_Action item_
Scan the material below, then work out how many of its lines contain the word "InkWell"; reply with that number only.
:: Available records ::
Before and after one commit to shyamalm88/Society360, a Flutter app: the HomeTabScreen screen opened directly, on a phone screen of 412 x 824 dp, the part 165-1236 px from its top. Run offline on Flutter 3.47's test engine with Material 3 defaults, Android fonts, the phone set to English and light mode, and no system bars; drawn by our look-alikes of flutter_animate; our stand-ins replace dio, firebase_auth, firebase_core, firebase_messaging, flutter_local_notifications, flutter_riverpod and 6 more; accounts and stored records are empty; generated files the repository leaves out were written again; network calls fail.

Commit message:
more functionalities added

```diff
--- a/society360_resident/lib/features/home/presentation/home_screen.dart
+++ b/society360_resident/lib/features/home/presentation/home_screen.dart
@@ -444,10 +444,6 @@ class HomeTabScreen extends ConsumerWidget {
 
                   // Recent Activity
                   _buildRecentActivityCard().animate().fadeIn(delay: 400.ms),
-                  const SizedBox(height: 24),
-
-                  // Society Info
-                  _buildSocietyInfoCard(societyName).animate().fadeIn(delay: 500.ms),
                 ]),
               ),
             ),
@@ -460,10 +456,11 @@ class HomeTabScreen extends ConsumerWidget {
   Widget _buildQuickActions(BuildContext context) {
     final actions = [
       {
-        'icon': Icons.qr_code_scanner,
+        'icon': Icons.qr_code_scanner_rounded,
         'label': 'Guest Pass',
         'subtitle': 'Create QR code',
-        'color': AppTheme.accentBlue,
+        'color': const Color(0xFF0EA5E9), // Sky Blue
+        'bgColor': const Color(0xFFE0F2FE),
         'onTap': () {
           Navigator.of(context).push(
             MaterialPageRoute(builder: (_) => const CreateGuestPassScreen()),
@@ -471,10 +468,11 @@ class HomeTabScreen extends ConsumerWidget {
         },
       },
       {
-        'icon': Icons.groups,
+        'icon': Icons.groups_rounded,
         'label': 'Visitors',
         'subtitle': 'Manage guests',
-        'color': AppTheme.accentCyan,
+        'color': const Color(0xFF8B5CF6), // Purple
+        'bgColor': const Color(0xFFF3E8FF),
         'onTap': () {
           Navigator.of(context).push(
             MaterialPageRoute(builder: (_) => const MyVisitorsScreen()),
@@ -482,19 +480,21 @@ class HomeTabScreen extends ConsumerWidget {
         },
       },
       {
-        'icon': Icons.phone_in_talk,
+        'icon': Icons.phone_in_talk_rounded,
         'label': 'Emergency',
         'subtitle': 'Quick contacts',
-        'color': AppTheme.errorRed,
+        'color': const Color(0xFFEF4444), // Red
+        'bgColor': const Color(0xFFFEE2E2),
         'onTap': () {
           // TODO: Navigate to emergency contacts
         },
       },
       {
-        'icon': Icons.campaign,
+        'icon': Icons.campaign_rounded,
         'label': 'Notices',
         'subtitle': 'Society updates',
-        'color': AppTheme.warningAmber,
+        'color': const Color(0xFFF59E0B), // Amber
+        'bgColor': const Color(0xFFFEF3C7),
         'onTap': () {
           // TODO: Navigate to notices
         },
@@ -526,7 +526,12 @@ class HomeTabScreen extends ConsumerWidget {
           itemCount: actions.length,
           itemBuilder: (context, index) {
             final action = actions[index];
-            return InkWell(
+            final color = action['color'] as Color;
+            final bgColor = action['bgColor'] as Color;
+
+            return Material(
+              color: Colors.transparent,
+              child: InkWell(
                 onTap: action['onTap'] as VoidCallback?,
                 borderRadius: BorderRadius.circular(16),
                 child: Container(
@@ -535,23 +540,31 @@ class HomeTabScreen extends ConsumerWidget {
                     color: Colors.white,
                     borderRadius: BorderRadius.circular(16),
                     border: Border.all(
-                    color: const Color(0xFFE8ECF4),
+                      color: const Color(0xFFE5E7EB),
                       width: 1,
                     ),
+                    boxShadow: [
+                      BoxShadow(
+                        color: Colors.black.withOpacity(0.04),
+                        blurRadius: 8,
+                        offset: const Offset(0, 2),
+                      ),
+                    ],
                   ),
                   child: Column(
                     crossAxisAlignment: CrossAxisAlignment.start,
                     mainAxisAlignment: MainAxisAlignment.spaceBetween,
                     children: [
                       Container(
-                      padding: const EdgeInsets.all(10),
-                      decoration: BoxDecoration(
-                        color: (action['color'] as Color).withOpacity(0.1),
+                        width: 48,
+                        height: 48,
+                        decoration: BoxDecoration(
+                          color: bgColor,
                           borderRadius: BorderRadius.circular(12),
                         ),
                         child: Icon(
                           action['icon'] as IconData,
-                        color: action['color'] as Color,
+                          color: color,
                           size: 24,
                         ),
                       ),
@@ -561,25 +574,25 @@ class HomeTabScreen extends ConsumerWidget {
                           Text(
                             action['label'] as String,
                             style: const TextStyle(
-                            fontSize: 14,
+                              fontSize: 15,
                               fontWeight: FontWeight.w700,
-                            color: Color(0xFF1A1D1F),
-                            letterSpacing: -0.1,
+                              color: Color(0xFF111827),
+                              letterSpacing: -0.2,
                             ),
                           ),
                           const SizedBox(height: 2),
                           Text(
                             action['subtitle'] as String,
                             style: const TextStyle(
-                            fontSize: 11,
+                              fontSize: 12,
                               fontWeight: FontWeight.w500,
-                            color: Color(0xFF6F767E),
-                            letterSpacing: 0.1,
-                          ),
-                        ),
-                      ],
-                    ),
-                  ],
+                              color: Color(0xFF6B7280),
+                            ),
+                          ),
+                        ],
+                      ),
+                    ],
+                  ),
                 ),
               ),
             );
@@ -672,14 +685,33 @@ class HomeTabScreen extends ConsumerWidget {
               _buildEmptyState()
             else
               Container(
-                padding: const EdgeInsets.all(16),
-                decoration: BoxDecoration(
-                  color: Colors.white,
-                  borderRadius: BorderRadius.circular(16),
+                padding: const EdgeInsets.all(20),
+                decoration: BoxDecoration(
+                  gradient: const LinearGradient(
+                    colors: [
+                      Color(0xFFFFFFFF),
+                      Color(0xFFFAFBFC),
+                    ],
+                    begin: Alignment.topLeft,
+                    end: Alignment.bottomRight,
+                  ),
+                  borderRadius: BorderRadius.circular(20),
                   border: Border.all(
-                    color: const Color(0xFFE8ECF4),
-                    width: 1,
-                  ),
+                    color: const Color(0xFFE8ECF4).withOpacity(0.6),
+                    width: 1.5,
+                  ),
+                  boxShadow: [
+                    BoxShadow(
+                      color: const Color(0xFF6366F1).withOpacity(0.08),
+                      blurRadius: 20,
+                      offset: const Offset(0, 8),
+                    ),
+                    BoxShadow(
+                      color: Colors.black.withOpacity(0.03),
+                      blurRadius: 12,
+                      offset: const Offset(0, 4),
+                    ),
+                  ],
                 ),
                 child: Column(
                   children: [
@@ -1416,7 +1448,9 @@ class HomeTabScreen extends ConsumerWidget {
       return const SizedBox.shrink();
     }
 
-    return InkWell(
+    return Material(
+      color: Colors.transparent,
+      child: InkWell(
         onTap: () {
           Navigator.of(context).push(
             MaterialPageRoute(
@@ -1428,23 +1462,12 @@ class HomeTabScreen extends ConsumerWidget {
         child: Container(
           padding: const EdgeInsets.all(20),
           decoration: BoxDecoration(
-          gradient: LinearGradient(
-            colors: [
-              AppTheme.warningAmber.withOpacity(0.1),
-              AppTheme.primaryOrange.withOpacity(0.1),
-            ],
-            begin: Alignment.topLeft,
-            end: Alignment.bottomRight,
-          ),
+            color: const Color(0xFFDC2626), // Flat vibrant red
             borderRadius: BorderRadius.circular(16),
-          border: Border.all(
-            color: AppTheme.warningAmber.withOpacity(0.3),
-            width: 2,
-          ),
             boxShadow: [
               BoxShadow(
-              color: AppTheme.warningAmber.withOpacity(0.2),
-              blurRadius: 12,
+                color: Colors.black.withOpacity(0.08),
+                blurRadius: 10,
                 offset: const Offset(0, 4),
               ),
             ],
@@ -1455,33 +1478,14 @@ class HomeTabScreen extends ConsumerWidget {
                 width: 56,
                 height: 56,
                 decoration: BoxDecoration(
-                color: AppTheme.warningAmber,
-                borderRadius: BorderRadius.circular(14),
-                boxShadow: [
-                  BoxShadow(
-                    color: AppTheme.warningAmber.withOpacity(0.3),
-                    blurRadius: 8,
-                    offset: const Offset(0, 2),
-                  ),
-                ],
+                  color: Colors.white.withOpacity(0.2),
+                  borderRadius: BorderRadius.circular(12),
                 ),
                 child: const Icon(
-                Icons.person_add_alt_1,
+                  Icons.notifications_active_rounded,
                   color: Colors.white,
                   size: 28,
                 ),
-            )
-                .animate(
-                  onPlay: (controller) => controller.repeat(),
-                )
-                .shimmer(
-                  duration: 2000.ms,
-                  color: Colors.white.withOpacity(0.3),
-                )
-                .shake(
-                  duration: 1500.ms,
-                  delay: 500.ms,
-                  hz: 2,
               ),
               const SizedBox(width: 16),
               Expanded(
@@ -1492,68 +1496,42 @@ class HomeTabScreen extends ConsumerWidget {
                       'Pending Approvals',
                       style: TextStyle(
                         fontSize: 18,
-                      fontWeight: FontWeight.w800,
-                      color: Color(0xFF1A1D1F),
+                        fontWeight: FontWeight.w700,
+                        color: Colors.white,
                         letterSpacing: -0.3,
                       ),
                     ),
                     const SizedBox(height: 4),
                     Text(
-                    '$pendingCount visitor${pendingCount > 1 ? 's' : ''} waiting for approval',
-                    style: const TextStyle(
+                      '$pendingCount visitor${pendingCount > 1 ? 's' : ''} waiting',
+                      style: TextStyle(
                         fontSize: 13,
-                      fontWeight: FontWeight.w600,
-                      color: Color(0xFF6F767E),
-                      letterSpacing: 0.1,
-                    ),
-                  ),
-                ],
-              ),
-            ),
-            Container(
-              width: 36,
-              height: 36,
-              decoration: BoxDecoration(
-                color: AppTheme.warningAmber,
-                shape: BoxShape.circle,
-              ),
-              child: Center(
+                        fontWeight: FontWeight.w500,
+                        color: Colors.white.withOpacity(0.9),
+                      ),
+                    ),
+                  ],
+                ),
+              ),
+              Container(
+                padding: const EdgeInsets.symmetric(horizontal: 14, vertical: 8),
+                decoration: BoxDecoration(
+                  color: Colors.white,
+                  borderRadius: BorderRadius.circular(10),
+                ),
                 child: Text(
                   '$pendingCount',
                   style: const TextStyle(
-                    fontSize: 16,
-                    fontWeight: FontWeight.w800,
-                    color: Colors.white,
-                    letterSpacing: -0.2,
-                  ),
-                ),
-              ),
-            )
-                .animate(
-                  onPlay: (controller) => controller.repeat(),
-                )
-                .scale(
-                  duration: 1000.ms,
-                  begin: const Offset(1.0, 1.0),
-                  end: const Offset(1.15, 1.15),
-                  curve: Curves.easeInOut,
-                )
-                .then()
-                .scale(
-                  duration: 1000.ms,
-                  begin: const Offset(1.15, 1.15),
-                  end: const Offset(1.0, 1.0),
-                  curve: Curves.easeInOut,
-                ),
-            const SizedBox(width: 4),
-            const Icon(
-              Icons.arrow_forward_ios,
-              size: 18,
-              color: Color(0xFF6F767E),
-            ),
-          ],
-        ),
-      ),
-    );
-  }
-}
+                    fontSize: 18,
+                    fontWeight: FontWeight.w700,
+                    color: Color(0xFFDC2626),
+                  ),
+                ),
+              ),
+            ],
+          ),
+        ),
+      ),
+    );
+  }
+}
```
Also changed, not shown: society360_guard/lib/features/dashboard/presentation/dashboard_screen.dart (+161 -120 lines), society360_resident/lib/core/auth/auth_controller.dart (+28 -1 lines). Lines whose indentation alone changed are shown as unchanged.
:::
_Written solution_
4